Another nice touch.
The Vault is controlled from an app on either iOS or android, pc or mac.
From here you can play any of the music you've saved on the vault, and stream from services like Spotify.
It works by adding tracks you select from either your library or one of your streaming services to a playlist which you then play them from.
This feels a bit strange at first. It's not intuitive at all as usually you just play things straight from their respective app - you click tracks, and they play - whereas in the Bluesound app you click tracks, and it adds them to the playlist instead.
These feels a bit pointless at first, but once you have spent a bit of time adding albums to your library it makes more sense - it encourages more attentive listening because you don't just jump from one track to another as soon as you select it.
At first I just added loads of songs, but after a while I found myself being more selective about what I lined up to play.

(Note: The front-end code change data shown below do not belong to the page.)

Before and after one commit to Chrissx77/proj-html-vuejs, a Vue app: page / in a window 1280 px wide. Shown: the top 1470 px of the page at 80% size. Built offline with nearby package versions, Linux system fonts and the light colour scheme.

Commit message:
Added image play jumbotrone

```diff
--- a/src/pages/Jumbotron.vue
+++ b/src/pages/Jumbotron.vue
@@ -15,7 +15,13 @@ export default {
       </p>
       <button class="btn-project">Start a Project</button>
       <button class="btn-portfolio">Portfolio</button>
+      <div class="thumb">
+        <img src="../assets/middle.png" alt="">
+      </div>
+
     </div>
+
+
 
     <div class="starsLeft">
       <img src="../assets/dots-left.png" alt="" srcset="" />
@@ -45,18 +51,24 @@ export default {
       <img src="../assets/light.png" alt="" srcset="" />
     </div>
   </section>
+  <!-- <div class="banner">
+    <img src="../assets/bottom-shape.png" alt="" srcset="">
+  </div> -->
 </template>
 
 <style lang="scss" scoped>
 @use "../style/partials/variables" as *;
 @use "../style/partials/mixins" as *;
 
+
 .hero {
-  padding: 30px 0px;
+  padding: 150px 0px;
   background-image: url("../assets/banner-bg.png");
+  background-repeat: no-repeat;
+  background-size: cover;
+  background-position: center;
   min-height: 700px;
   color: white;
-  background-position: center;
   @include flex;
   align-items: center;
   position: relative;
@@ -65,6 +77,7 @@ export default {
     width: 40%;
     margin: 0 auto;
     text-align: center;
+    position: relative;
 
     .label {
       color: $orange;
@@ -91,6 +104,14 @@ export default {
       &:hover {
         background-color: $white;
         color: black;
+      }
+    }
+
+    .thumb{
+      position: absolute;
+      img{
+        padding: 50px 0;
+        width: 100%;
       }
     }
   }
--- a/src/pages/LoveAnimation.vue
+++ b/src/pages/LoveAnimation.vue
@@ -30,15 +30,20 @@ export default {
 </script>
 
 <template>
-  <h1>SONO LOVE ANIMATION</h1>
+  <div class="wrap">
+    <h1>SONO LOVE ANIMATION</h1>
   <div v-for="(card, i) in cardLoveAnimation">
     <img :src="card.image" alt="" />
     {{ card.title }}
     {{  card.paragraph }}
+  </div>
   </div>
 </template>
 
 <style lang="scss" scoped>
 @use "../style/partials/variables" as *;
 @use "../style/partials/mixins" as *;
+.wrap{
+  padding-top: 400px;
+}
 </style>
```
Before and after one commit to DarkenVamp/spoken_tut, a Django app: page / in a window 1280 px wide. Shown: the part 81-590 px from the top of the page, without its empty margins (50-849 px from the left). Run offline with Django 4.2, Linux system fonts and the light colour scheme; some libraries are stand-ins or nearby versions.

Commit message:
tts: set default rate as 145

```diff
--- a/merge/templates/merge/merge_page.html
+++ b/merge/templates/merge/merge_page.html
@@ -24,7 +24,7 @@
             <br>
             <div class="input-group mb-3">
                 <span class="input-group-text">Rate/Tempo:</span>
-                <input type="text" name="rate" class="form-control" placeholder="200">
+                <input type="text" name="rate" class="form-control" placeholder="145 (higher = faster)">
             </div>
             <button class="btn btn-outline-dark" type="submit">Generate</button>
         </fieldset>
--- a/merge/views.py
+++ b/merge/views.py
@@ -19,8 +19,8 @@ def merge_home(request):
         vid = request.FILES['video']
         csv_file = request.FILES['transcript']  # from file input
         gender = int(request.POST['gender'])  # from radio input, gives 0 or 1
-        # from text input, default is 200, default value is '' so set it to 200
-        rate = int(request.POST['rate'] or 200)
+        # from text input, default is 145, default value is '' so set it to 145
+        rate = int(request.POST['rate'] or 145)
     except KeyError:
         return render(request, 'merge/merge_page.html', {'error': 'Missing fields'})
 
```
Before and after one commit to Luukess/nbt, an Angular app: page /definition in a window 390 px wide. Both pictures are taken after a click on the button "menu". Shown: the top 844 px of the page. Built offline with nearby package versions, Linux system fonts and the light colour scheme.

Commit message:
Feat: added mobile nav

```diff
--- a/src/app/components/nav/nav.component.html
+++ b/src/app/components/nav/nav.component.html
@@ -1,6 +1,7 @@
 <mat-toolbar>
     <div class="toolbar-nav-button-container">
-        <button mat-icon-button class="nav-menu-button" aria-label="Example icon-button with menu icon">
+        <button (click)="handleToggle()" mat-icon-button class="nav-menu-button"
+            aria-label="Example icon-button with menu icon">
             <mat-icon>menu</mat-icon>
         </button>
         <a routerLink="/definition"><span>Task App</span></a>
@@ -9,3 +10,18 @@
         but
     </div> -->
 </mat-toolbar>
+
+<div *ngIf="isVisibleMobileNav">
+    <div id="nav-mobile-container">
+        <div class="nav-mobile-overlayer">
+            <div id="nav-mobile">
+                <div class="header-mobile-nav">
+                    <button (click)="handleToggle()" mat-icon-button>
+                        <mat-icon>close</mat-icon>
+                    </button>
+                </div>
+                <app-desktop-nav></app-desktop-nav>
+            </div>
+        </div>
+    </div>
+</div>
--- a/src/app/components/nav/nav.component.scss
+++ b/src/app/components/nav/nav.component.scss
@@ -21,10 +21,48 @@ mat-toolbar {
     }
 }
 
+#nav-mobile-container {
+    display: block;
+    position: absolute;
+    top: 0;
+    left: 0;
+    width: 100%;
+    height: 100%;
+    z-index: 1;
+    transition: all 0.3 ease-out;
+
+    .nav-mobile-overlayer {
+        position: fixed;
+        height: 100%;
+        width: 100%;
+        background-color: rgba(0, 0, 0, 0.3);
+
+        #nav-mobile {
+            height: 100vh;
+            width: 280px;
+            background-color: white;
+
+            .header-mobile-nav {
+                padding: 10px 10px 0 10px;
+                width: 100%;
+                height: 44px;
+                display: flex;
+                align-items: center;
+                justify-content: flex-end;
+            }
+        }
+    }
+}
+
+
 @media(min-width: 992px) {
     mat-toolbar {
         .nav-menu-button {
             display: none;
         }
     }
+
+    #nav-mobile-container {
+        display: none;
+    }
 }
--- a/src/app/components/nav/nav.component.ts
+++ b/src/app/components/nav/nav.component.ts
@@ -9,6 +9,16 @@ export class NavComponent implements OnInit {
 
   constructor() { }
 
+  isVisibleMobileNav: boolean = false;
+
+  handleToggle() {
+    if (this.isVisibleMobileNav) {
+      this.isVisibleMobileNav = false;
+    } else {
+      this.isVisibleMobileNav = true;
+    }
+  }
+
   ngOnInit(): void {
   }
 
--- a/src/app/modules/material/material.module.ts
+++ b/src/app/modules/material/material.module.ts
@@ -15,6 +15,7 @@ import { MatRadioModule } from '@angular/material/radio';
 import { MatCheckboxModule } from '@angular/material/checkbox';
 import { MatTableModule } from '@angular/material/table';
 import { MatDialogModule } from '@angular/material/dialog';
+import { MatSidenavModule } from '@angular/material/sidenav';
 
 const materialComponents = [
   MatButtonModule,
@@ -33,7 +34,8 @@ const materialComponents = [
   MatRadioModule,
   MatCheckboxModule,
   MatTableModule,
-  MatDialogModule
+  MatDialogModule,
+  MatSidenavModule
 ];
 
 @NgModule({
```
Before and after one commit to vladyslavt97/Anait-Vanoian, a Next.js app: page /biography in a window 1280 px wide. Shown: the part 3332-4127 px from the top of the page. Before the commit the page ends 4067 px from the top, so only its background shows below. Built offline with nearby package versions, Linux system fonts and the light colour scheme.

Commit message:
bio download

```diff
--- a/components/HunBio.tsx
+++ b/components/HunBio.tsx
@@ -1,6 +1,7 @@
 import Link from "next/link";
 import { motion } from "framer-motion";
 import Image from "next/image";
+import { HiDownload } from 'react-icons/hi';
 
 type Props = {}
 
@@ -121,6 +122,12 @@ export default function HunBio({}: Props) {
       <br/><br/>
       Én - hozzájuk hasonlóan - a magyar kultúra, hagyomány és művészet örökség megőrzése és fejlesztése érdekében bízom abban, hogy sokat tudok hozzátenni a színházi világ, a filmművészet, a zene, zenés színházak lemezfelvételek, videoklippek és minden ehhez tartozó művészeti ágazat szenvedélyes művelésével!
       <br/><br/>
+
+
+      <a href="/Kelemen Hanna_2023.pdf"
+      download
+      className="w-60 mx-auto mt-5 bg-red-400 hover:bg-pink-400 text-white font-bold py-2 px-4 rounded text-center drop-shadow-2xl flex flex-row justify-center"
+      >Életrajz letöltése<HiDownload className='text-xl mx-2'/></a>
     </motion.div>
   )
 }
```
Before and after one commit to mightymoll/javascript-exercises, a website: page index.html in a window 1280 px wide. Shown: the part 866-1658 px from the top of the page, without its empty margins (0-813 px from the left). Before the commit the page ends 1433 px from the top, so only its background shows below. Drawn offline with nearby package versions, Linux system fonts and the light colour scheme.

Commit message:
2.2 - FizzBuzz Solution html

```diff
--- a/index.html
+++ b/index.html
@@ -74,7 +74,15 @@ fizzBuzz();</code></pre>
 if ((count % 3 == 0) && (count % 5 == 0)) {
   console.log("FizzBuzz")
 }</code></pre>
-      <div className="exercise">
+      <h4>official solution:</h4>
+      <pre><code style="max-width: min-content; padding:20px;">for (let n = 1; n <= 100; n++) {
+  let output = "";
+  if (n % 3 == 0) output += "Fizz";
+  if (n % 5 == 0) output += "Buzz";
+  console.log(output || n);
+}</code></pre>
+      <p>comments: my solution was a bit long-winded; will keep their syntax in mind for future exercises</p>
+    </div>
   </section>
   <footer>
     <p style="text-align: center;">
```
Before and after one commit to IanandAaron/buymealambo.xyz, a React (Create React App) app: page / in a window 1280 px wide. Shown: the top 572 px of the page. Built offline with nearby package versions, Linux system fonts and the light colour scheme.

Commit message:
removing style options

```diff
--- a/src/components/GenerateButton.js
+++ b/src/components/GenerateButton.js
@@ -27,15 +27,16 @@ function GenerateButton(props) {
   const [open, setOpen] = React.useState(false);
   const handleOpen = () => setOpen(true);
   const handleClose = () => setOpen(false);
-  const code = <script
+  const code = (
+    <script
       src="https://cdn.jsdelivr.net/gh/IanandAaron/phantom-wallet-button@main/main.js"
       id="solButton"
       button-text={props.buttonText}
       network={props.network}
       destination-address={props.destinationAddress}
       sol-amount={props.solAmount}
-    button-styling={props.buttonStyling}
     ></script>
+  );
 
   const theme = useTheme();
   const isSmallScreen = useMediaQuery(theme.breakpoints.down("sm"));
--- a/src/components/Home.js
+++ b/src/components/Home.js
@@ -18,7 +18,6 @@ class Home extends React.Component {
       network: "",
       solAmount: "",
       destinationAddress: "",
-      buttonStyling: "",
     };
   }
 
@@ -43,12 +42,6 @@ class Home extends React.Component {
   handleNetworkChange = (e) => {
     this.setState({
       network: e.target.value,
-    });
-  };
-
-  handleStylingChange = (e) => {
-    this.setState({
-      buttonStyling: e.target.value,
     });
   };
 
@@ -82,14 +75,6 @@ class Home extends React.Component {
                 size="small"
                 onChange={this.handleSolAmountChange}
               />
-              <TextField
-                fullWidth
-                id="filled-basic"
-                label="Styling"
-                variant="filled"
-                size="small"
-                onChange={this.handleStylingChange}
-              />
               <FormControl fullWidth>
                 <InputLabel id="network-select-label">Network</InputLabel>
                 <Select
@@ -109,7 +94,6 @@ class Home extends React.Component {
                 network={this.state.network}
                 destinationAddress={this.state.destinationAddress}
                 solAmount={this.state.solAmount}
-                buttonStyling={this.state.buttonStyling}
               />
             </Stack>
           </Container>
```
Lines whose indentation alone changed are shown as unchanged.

The Bluesound is angled more at those who like to take time to listen to music as an activity in its own right, rather than cater to those who just want to whack something on in the background.
We get so used to everything being instant and simplified these days that when things are a little bit complicated and require some time and effort we are instantly resistant to them, but generally the more you put into something the more you get out of it. I very much found this the case with the Bluesound system.
Once you have a massive library to sort through, you can add a few albums to the playlist and listen through that without getting bogged down and distracted by the weight of all the other music you own.
The app is easy enough to navigate your way around, with a menu to the side to which you add the streaming services you want to use alongside your own music collection.
There are loads of these on offer, I added Spotify and Tidal, as these are two of the main contenders to the music streaming crown. Apple Music is now live, but there's no clear idea when this will find its way into the Bluesound world.
It is apparently on the list for an upcoming update, but nothing concrete has been released.
Tracks from Tidal have to be added to the playlist, as can tracks from Spotify, although Bluesound gear does support Spotify connect, so you can use Spotify's app itself to control what's playing.
I found this the easiest way of streaming, with the familiarity of use and greater catalogue of the Spotify app beating the superior sound quality of Tidal, which you have to use inside the confines of the Bluesound app.
Tidal though is pushed slightly, with links to the albums appearing in songs you copy yourself into the library.